- **What you are asked to do**: Print each entry below precisely as shown.
*** Opening of Information shown ***
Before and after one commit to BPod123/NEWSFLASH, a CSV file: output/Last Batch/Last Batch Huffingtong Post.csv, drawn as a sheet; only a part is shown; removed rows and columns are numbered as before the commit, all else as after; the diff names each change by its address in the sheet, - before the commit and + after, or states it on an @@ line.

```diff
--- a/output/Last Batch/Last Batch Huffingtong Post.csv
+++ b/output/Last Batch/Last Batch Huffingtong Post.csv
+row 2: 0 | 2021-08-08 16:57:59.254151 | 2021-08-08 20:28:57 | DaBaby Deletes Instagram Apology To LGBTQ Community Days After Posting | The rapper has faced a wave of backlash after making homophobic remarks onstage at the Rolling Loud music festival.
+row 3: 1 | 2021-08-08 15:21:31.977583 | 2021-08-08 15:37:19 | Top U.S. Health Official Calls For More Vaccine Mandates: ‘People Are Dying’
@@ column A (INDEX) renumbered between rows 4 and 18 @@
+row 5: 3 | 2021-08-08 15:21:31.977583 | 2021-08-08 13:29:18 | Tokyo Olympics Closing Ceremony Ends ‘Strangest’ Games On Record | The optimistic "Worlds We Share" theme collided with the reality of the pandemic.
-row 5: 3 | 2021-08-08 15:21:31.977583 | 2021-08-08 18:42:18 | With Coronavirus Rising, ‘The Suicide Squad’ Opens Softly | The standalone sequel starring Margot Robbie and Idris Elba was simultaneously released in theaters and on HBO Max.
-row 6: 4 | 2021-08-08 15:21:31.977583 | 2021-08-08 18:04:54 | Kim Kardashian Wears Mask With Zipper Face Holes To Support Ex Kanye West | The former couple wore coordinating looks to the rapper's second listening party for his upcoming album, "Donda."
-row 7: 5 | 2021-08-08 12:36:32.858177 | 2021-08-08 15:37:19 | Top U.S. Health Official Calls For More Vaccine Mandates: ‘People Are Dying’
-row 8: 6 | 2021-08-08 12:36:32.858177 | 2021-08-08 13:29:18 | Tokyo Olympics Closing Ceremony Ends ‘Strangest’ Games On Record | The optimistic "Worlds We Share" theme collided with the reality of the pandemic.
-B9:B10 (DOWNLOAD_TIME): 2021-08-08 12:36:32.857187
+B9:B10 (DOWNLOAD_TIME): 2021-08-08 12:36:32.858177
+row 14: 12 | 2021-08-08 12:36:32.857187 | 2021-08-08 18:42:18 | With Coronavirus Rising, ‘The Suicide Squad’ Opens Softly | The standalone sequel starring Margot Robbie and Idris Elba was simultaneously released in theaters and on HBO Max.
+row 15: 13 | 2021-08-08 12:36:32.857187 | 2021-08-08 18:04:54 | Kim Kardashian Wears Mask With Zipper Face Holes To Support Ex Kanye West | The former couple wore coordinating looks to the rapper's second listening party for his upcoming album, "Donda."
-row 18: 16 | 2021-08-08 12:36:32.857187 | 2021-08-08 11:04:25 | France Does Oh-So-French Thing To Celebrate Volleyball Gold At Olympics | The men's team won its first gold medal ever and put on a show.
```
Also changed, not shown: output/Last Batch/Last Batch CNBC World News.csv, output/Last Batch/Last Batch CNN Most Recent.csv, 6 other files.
*** Close of Information shown ***
- **Your response**:
Before and after one commit to BPod123/NEWSFLASH, a CSV file: output/Last Batch/Last Batch Huffingtong Post.csv, drawn as a sheet; only a part is shown; removed rows and columns are numbered as before the commit, all else as after; the diff names each change by its address in the sheet, - before the commit and + after, or states it on an @@ line.

```diff
--- a/output/Last Batch/Last Batch Huffingtong Post.csv
+++ b/output/Last Batch/Last Batch Huffingtong Post.csv
+row 2: 0 | 2021-08-08 16:57:59.254151 | 2021-08-08 20:28:57 | DaBaby Deletes Instagram Apology To LGBTQ Community Days After Posting | The rapper has faced a wave of backlash after making homophobic remarks onstage at the Rolling Loud music festival.
+row 3: 1 | 2021-08-08 15:21:31.977583 | 2021-08-08 15:37:19 | Top U.S. Health Official Calls For More Vaccine Mandates: ‘People Are Dying’
@@ column A (INDEX) renumbered between rows 4 and 18 @@
+row 5: 3 | 2021-08-08 15:21:31.977583 | 2021-08-08 13:29:18 | Tokyo Olympics Closing Ceremony Ends ‘Strangest’ Games On Record | The optimistic "Worlds We Share" theme collided with the reality of the pandemic.
-row 5: 3 | 2021-08-08 15:21:31.977583 | 2021-08-08 18:42:18 | With Coronavirus Rising, ‘The Suicide Squad’ Opens Softly | The standalone sequel starring Margot Robbie and Idris Elba was simultaneously released in theaters and on HBO Max.
-row 6: 4 | 2021-08-08 15:21:31.977583 | 2021-08-08 18:04:54 | Kim Kardashian Wears Mask With Zipper Face Holes To Support Ex Kanye West | The former couple wore coordinating looks to the rapper's second listening party for his upcoming album, "Donda."
-row 7: 5 | 2021-08-08 12:36:32.858177 | 2021-08-08 15:37:19 | Top U.S. Health Official Calls For More Vaccine Mandates: ‘People Are Dying’
-row 8: 6 | 2021-08-08 12:36:32.858177 | 2021-08-08 13:29:18 | Tokyo Olympics Closing Ceremony Ends ‘Strangest’ Games On Record | The optimistic "Worlds We Share" theme collided with the reality of the pandemic.
-B9:B10 (DOWNLOAD_TIME): 2021-08-08 12:36:32.857187
+B9:B10 (DOWNLOAD_TIME): 2021-08-08 12:36:32.858177
+row 14: 12 | 2021-08-08 12:36:32.857187 | 2021-08-08 18:42:18 | With Coronavirus Rising, ‘The Suicide Squad’ Opens Softly | The standalone sequel starring Margot Robbie and Idris Elba was simultaneously released in theaters and on HBO Max.
+row 15: 13 | 2021-08-08 12:36:32.857187 | 2021-08-08 18:04:54 | Kim Kardashian Wears Mask With Zipper Face Holes To Support Ex Kanye West | The former couple wore coordinating looks to the rapper's second listening party for his upcoming album, "Donda."
-row 18: 16 | 2021-08-08 12:36:32.857187 | 2021-08-08 11:04:25 | France Does Oh-So-French Thing To Celebrate Volleyball Gold At Olympics | The men's team won its first gold medal ever and put on a show.
```
Also changed, not shown: output/Last Batch/Last Batch CNBC World News.csv, output/Last Batch/Last Batch CNN Most Recent.csv, 6 other files.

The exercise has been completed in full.